Problem description: In the records below, find every line that contains "thumbnailDisplay" and list it.

(Material shown Opens)

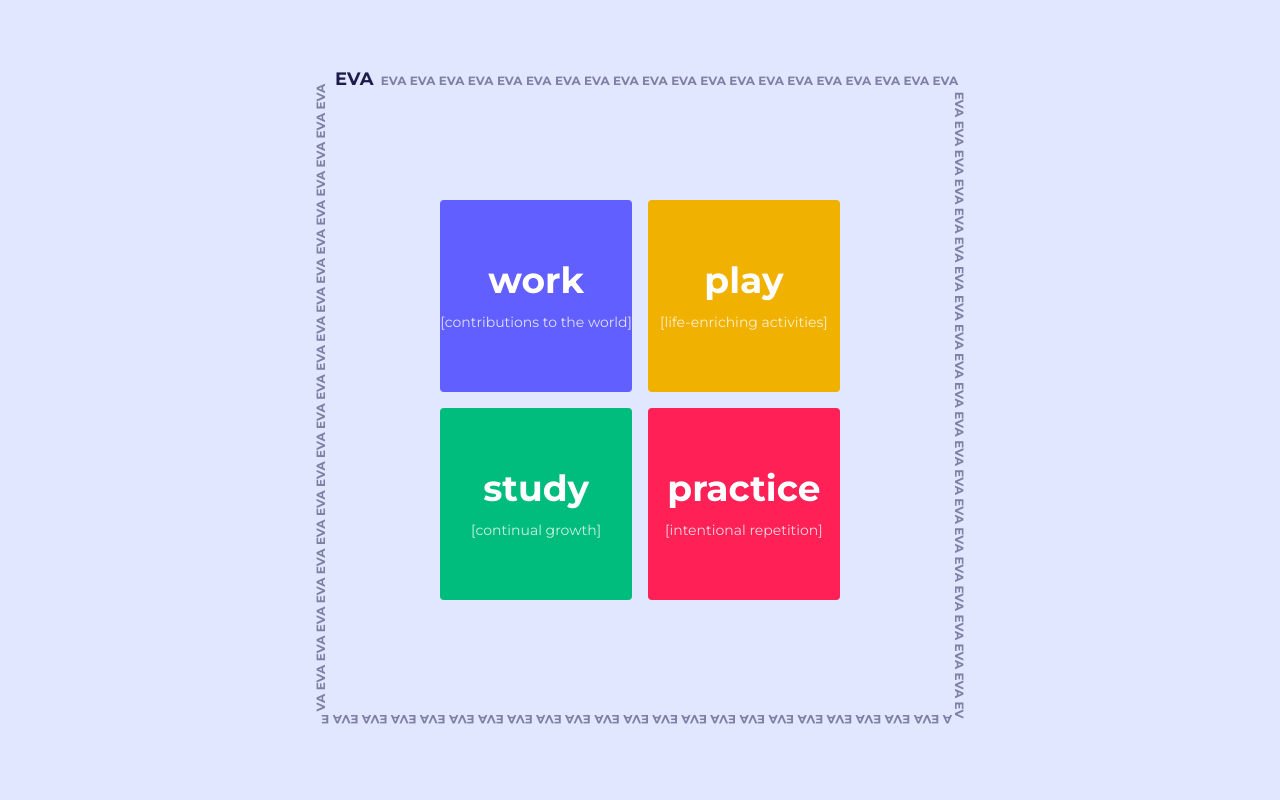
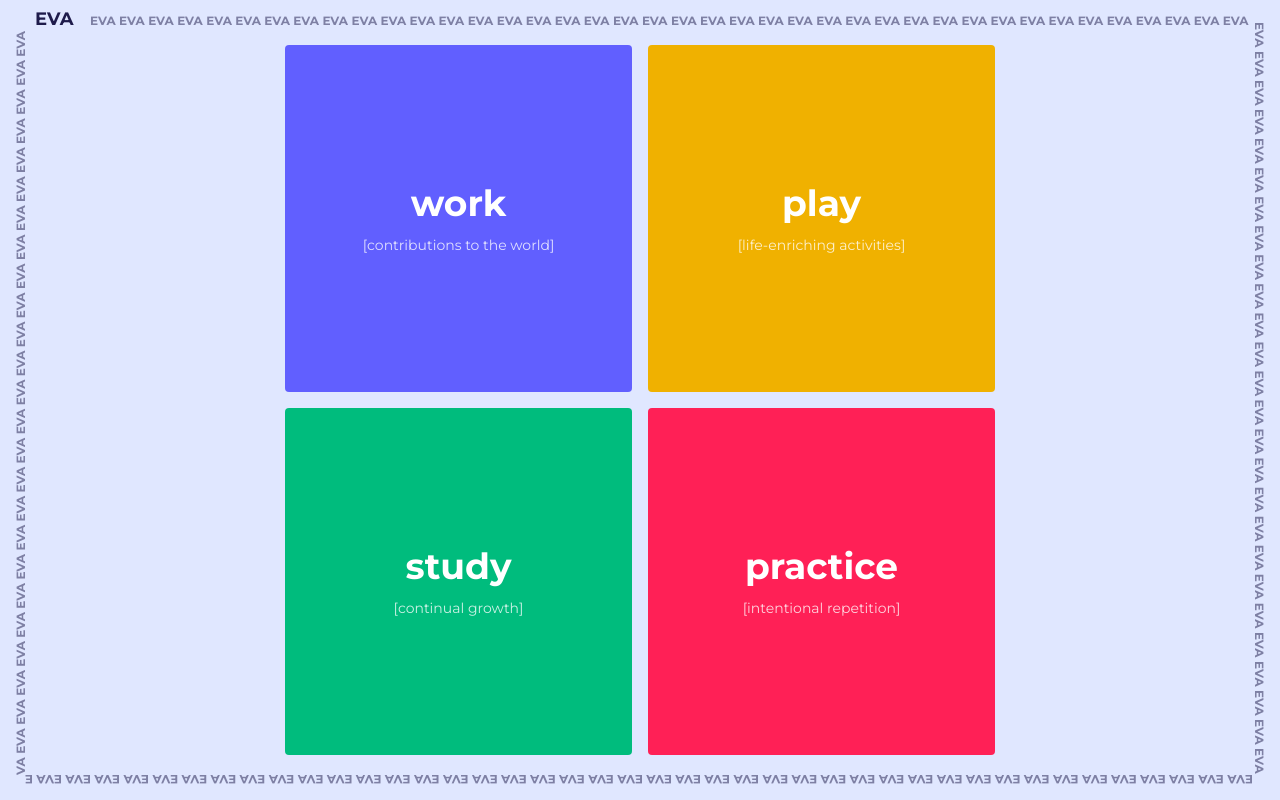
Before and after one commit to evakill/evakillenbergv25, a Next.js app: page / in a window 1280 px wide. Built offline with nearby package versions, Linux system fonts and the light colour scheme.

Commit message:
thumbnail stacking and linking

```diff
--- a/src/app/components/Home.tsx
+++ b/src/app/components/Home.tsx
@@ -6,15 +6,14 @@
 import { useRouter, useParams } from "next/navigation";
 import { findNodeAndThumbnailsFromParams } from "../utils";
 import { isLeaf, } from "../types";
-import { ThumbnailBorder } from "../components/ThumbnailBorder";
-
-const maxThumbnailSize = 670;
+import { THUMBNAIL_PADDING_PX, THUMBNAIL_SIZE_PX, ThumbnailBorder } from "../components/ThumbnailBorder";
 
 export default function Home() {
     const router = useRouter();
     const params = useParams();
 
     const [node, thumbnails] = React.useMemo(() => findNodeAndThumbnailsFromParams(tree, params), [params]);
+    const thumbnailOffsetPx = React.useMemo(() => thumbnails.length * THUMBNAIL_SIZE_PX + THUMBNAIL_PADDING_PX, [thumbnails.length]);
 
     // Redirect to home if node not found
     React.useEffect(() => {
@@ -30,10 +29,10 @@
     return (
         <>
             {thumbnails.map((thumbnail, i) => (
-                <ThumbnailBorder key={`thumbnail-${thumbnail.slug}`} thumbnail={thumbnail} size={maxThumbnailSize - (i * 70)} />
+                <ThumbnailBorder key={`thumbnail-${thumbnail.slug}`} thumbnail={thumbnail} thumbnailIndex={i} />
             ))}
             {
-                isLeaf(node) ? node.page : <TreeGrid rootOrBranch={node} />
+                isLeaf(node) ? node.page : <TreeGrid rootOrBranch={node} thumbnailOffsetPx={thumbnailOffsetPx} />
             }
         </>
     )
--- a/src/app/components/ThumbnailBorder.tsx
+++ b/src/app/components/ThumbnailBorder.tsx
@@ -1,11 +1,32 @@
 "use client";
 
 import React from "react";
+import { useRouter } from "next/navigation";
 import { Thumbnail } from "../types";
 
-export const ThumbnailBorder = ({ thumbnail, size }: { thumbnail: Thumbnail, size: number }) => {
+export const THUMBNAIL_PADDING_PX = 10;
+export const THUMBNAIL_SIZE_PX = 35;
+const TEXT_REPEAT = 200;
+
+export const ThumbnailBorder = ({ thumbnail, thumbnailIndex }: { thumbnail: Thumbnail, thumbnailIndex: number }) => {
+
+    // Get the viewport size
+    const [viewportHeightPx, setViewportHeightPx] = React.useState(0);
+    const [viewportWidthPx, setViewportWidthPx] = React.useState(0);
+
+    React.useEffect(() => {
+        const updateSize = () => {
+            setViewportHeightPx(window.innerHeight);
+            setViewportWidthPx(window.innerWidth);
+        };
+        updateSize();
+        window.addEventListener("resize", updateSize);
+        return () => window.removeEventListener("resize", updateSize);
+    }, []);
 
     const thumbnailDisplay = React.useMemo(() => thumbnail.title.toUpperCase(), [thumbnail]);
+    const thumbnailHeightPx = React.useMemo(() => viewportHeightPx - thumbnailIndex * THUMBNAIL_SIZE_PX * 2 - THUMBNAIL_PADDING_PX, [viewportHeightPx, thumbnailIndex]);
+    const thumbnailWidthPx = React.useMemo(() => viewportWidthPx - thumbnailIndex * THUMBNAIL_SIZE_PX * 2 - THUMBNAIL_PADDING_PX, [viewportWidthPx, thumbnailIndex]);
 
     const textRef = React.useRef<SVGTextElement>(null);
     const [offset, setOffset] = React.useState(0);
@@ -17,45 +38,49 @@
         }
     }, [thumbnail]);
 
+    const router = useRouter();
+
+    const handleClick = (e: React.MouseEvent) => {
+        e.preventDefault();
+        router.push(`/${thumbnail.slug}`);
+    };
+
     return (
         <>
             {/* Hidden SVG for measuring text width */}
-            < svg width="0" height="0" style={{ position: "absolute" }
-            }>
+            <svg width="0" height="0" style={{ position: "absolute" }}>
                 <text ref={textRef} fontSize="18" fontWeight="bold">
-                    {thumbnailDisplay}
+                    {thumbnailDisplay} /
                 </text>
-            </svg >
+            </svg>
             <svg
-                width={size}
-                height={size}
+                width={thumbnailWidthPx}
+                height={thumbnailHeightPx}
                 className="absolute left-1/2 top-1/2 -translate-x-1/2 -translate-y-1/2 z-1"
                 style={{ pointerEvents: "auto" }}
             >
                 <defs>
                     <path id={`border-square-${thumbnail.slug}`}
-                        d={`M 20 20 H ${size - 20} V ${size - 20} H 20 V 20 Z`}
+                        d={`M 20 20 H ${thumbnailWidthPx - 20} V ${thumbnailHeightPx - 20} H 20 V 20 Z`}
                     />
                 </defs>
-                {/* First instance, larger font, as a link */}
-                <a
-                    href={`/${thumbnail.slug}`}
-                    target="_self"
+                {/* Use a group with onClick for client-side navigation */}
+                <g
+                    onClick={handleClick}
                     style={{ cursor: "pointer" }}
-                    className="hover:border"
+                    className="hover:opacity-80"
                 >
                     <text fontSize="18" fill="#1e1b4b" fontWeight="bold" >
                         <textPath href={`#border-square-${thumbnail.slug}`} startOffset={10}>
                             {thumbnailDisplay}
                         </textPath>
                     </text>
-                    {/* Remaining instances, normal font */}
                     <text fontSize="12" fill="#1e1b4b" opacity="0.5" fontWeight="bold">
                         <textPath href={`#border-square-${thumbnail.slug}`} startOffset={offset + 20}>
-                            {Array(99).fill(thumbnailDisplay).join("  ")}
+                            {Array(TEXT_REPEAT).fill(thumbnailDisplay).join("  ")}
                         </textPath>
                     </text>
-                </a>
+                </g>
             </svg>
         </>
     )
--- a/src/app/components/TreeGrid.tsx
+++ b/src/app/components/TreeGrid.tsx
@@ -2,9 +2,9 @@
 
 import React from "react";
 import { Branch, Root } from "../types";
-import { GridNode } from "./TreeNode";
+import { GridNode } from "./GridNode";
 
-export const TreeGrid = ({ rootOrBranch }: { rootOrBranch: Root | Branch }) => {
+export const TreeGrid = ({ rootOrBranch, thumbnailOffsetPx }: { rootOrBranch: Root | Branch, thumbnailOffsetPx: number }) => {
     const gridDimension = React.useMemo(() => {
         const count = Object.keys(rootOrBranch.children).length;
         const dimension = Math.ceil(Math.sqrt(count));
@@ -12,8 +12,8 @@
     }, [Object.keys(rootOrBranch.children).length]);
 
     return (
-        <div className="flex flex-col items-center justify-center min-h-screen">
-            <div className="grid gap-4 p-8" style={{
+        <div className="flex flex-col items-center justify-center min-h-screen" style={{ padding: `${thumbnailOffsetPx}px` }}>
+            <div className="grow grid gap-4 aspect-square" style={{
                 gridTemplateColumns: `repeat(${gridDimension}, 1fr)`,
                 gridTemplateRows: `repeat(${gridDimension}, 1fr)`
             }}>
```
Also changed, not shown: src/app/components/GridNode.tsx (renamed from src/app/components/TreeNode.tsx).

(Material shown Closes)
(Material shown Opens)

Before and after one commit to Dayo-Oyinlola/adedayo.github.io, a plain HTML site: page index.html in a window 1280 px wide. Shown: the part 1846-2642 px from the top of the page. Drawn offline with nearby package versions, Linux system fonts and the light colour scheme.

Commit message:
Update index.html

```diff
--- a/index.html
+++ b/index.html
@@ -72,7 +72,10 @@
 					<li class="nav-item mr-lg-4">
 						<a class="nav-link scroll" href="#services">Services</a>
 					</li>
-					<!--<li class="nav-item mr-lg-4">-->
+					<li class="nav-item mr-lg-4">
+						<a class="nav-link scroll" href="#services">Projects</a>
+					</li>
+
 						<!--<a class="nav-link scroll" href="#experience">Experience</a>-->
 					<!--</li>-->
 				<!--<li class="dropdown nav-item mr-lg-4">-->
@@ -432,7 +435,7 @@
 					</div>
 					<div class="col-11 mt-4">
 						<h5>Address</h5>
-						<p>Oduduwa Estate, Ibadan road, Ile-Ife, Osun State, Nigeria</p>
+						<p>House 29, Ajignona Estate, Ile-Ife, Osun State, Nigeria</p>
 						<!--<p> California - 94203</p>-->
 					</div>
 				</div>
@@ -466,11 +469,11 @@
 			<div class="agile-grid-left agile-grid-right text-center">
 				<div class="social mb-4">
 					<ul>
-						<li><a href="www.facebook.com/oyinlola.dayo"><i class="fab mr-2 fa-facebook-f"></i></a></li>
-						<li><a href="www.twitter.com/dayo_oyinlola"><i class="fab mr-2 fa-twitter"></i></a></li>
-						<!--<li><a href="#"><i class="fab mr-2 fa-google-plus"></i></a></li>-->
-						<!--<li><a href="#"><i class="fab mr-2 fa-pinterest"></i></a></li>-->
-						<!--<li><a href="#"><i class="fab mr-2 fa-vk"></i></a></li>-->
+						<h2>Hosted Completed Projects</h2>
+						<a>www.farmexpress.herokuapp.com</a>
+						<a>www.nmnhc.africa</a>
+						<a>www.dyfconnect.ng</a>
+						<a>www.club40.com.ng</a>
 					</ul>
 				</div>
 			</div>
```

(Material shown Closes)

Solution for this task:
     const thumbnailDisplay = React.useMemo(() => thumbnail.title.toUpperCase(), [thumbnail]);
-                    {thumbnailDisplay}
+                    {thumbnailDisplay} /
                             {thumbnailDisplay}
-                            {Array(99).fill(thumbnailDisplay).join("  ")}
+                            {Array(TEXT_REPEAT).fill(thumbnailDisplay).join("  ")}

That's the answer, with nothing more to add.